WASHINGTON (Reuters) - A natural body protein usually
associated with cystic fibrosis might be enlisted in the fight
against AIDS because it shuts down the HIV
virus , researchers said on Friday.
The protein, called alpha-1 antitrypsin (AAT), seems to prevent
the AIDS virus from infecting cells, the team at the University
of Colorado Health Sciences Center reports.
"In the laboratory, we confirmed the surprising observation
that the AIDS virus did not grow in blood," Dr. Leland
Shapiro, an assistant professor of medicine who led the study,
said in a statement.
"This suggested that there was at least one substance in the
blood that blocked the virus. We believe we have identified one
of the substances as AAT."
In a study to be published in the Federation of the American
Societies of Experimental Biology (FASEB) Journal, Shapiro and
colleagues said AAT works in several ways against the virus.
Looking at blood donated to the American Red Cross, Shapiro and
colleagues saw the HIV virus did not proliferate when added to
blood from healthy volunteers, but it did when added to blood
from patients who had genetic defects that caused them to have
low levels of AAT.
They also found, working in the laboratory, that AAT blocked
the ability of the virus to infect previously healthy,
And in cells infected with HIV, adding AAT to the lab dish
virtually stopped the virus's ability to spread out of the
Shapiro said it may be that the virus reproduces in areas
naturally low in AAT. They think it might be possible to give
extra AAT to HIV-infected patients.
"These findings are preliminary but promising," Shapiro said.
"If clinical results are as promising as what we have seen in
the laboratory, methods of increasing AAT or use of an AAT
'mimic' might be an effective form of AIDS therapy."
He said he would propose running tests in humans.
AAT is used to treat patients with cystic fibrosis and other
genetic defects.
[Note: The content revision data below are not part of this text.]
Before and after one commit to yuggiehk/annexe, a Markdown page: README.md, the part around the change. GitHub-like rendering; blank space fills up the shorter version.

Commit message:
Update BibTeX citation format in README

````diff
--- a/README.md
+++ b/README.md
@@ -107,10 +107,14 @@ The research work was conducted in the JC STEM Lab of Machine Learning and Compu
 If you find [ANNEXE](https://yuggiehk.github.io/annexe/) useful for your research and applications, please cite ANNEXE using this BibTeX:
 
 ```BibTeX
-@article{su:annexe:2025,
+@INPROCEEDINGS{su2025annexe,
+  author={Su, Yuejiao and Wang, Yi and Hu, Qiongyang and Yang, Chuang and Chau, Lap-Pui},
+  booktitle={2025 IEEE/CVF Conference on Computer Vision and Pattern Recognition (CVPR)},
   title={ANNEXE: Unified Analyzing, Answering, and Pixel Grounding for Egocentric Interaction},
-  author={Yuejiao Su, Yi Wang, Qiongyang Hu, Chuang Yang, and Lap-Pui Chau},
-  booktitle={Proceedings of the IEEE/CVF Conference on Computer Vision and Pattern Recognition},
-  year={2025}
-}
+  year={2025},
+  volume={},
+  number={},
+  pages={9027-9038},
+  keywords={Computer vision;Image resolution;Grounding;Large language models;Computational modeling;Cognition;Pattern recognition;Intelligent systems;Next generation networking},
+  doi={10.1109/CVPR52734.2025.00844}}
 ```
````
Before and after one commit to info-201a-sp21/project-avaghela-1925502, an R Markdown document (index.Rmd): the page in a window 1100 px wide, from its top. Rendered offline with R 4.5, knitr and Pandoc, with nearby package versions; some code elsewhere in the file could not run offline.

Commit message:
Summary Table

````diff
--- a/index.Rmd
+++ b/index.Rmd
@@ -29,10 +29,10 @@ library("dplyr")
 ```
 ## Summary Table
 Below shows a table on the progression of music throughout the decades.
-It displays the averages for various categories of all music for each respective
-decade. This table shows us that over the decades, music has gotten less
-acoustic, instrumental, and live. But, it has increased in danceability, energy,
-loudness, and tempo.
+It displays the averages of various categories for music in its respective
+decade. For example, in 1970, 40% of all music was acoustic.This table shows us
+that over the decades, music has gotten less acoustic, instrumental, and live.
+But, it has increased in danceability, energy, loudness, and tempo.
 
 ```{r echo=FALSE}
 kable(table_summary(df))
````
It is being grown in the milk of genetically
engineered animals by PPL Therapeutics, the Scotland-based
company involved in cloning the first mammal, Dolly the sheep,